Tag Archives: christmas stocking

Moths, or How I Learned to Stop Worrying and Actually Fix My Husband’s Stocking

Buckle in, everyone.  It’s going to be a long one.  A tale of mystery! Suspense! Moths!

Several years ago, I knit up two lovely stockings for myself and my husband.  They were fabulous, squishy, Cascade 220 in carefully-selected  shades of evergreen, holly berry and cream.  Perfect Christmas colors.  The stockings were covered in Fair Isle color work from the cuff to the toe, and I even charted out and knit our names into the tops.  They were lovely and festive.

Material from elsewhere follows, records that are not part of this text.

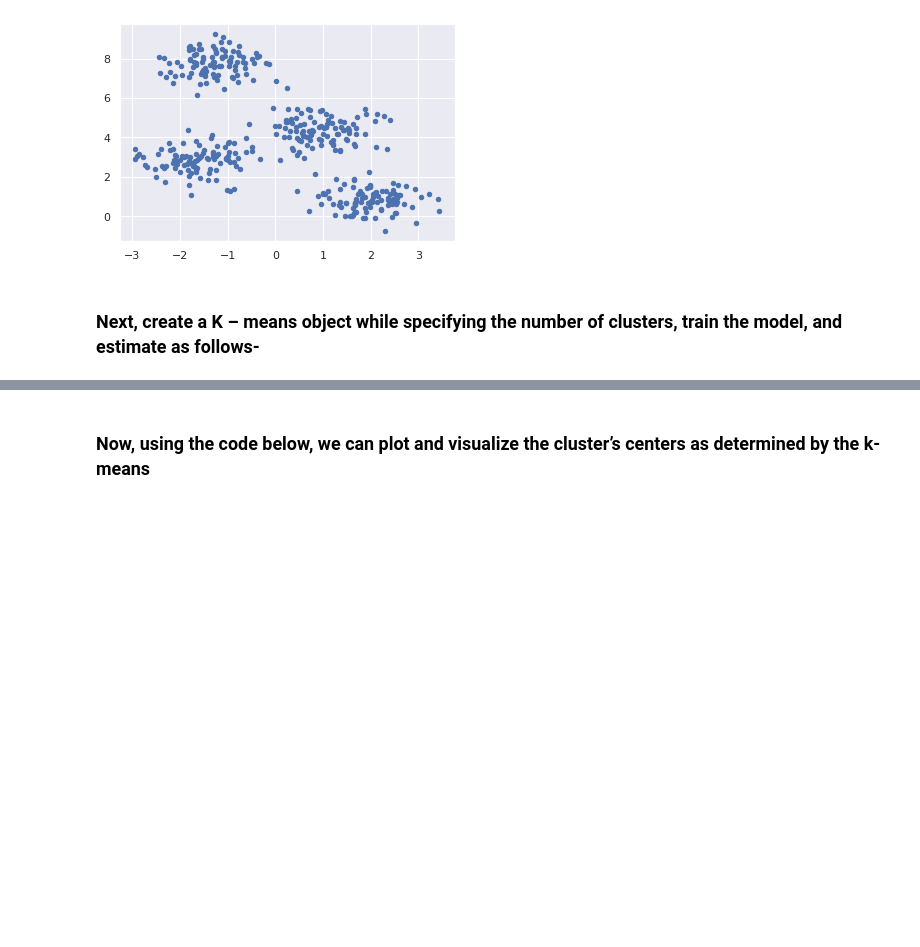
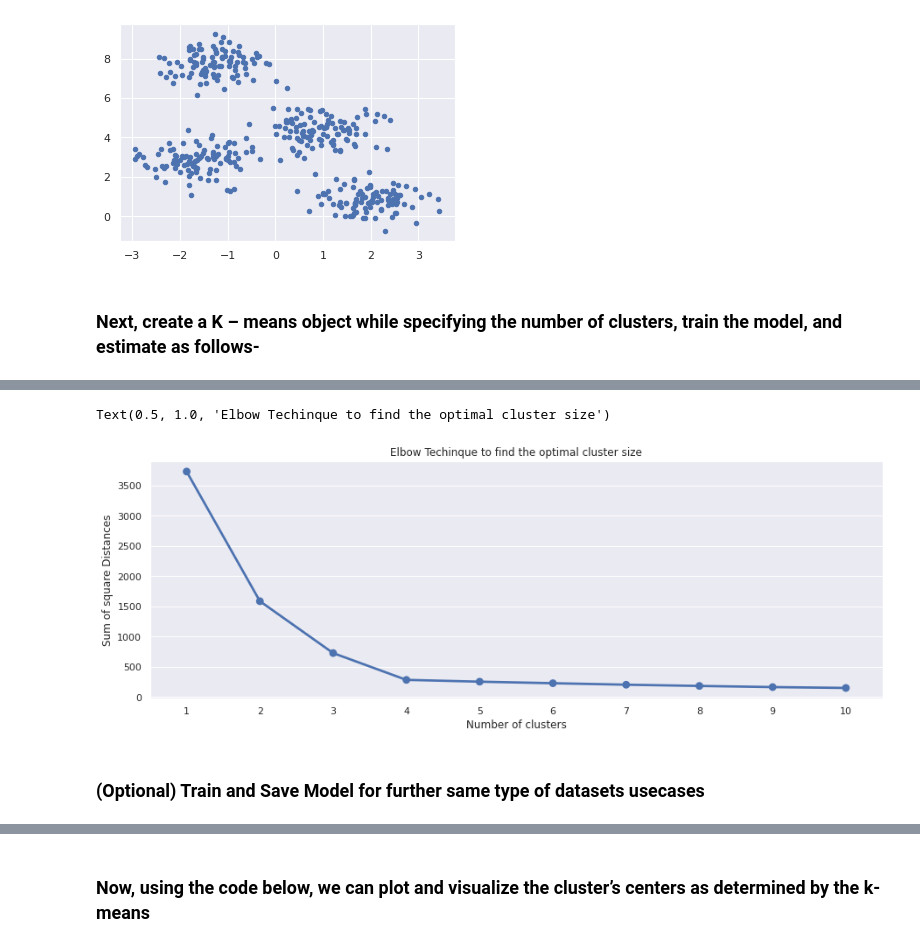
Before and after one commit to srihari-nagaraj/ai_ml_part_2, a Jupyter notebook: Basic_k_means_clustering.ipynb, the cells around one changed output, grey strips where cells are left out. Drawn from its saved outputs; the diff is of its cells as text; code cells hidden in the pictures; blank space fills up the shorter version.

```diff
--- a/Basic_k_means_clustering.ipynb
+++ b/Basic_k_means_clustering.ipynb
@@ -37 +66,19 @@ plt.show()
+# %%
+sum_of_sq_dist = {}
+for k in range(1,11):
+    km = KMeans(n_clusters= k, init= 'k-means++', max_iter= 42)
+    km = km.fit(X)
+    sum_of_sq_dist[k] = km.inertia_
+
+#Plot the graph for the sum of square distance values and Number of Clusters
+plt.figure(figsize = (15,5))
+sns.pointplot(x = list(sum_of_sq_dist.keys()), y = list(sum_of_sq_dist.values()))
+plt.xlabel("Number of clusters")
+plt.ylabel("Sum of square Distances")
+plt.title("Elbow Techinque to find the optimal cluster size")
+# %% [output]
+Text(0.5, 1.0, 'Elbow Techinque to find the optimal cluster size')
+[figure, added]
+# %% [markdown]
+### (Optional) Train and Save Model for further same type of datasets usecases
 # %%
```
Also changed, not shown: parts of 5 cells of this notebook, 1 other file.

They looked like this (although it looks like they need to be re-blocked):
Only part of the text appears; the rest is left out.